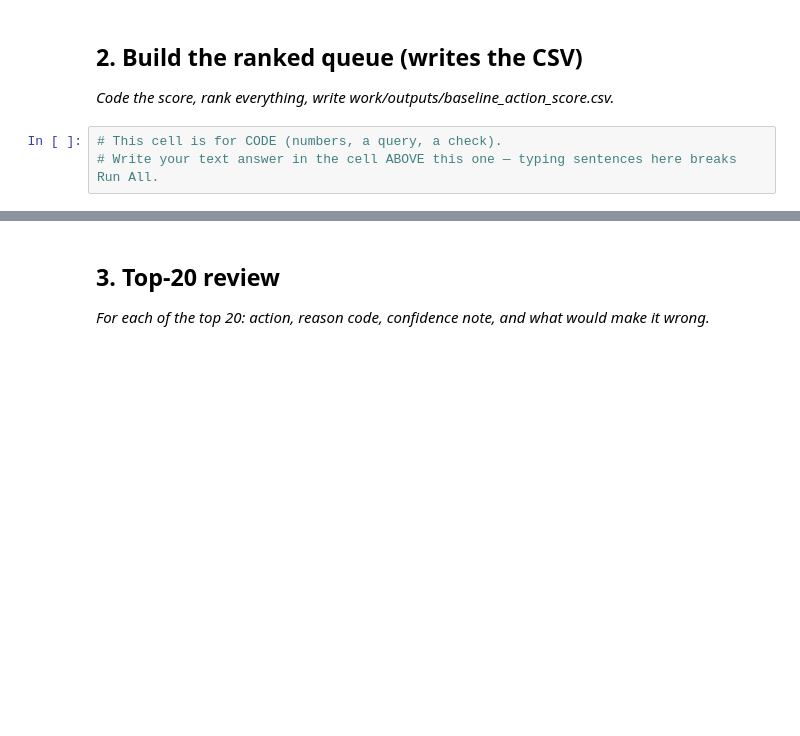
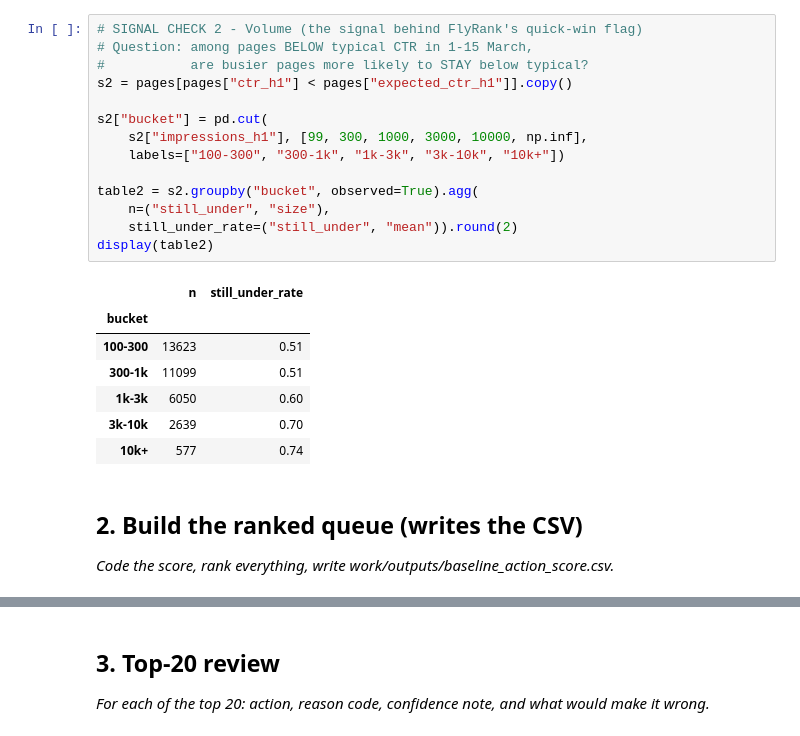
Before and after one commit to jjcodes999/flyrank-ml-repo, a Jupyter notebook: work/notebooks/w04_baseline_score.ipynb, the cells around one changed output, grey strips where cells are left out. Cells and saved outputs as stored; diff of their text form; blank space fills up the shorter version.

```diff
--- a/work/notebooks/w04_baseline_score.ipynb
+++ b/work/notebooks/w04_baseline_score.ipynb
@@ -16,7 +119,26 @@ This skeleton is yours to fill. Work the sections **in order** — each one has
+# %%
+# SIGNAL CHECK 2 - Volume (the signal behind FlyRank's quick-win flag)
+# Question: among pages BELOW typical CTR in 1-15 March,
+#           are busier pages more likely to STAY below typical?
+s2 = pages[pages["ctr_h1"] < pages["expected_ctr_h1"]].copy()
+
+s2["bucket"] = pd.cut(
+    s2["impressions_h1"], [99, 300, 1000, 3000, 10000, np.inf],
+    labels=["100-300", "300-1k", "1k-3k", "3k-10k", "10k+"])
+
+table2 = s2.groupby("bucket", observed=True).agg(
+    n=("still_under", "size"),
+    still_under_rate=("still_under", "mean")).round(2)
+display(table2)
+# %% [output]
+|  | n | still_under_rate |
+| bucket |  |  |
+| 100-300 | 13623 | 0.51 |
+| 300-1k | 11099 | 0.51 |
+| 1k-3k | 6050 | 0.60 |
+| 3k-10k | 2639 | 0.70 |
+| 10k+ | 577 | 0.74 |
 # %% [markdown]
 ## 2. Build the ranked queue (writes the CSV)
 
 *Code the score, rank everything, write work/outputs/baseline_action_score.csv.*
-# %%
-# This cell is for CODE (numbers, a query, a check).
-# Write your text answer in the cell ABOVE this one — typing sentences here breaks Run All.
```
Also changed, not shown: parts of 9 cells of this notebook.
==
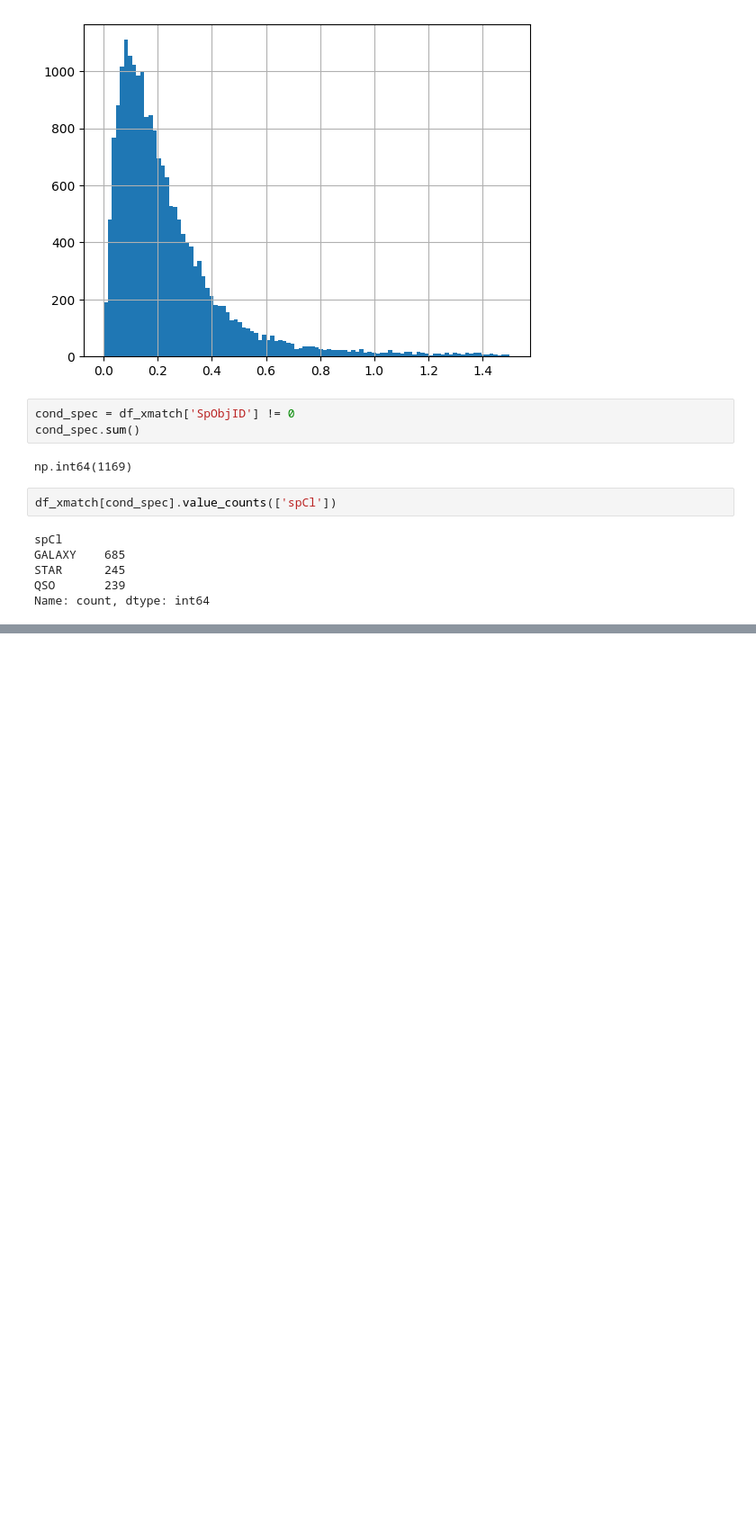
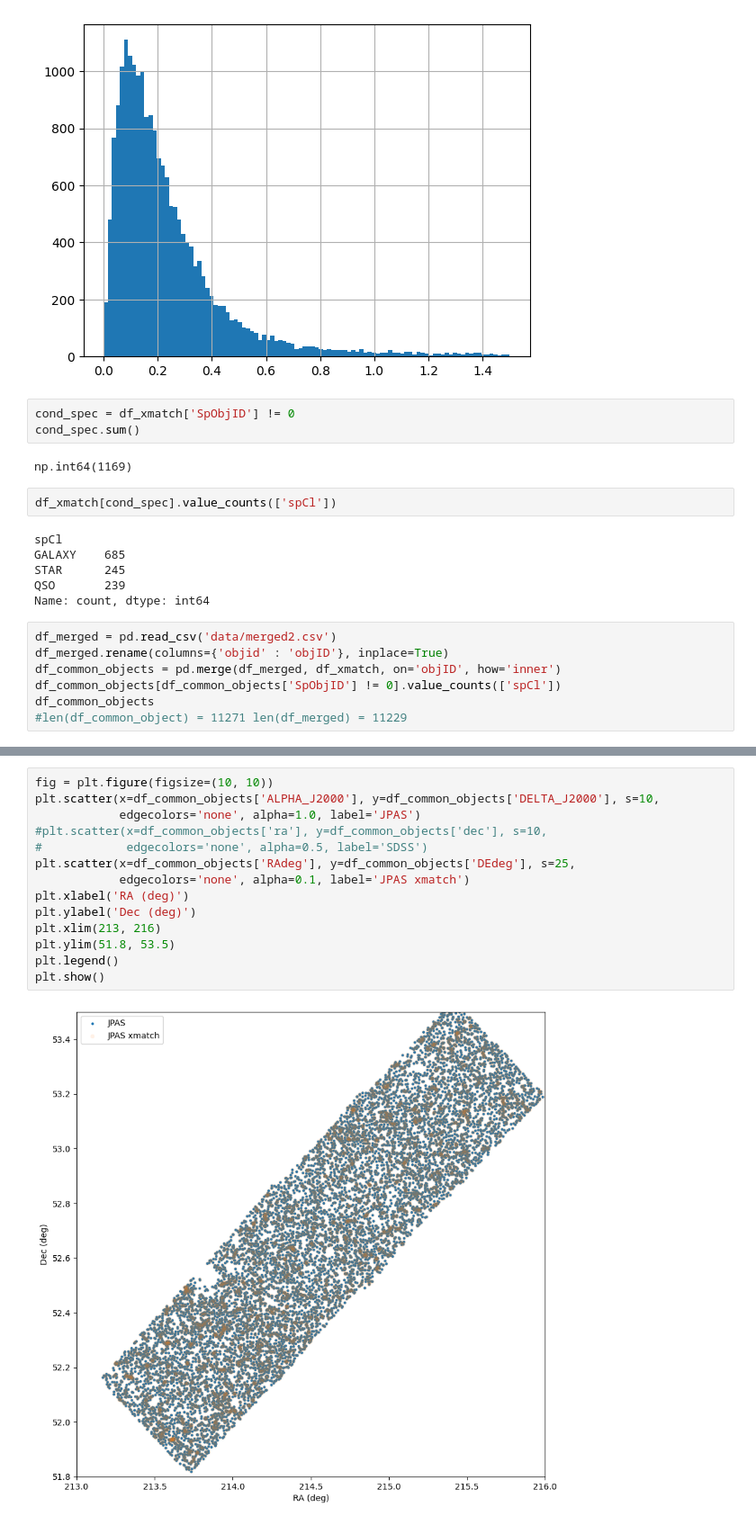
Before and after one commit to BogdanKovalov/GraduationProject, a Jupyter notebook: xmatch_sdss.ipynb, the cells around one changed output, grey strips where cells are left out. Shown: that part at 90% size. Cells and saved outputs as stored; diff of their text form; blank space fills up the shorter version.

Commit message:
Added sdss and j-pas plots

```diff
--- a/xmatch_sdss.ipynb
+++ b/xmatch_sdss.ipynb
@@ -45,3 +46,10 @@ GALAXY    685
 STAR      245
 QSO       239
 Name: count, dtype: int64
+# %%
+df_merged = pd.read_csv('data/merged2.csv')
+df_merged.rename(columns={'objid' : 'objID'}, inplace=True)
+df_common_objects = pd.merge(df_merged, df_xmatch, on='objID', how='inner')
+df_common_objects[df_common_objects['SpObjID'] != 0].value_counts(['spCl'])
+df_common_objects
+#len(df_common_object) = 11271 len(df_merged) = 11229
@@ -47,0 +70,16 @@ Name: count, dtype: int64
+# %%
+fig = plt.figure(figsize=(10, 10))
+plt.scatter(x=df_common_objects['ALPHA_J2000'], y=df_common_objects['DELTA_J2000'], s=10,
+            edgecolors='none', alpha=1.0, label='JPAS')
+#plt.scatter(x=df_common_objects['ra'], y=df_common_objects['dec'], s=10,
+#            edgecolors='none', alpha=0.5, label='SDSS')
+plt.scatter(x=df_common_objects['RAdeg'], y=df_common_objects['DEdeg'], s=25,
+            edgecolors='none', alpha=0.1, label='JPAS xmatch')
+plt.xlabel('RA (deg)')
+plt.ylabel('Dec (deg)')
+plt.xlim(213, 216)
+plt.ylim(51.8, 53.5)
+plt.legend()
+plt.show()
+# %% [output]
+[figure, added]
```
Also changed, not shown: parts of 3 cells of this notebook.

*What you should do*
Which of the lines in the material carry the string "ipynb"? Pull them out.

*Written solution*
Before and after one commit to jjcodes999/flyrank-ml-repo, a Jupyter notebook: work/notebooks/w04_baseline_score.ipynb, the cells around one changed output, grey strips where cells are left out. Cells and saved outputs as stored; diff of their text form; blank space fills up the shorter version.
--- a/work/notebooks/w04_baseline_score.ipynb
+++ b/work/notebooks/w04_baseline_score.ipynb
Before and after one commit to BogdanKovalov/GraduationProject, a Jupyter notebook: xmatch_sdss.ipynb, the cells around one changed output, grey strips where cells are left out. Shown: that part at 90% size. Cells and saved outputs as stored; diff of their text form; blank space fills up the shorter version.
--- a/xmatch_sdss.ipynb
+++ b/xmatch_sdss.ipynb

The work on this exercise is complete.